▶ [REQUIRED ACTION] Look through the data that follows and work out how many lines contain the string "datasets". Nothing but that number should be given.

──────── DATA EXTRACT ────────

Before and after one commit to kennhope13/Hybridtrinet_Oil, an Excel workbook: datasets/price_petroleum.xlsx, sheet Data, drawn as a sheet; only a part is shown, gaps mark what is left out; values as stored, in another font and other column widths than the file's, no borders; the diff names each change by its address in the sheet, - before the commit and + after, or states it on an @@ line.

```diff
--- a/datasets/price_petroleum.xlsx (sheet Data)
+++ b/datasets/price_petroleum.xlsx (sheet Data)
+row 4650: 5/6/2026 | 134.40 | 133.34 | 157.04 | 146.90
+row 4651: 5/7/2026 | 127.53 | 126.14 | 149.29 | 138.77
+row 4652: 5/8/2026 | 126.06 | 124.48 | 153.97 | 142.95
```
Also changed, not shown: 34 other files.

────────

▶ [RESPONSE TO THIS EXERCISE] 3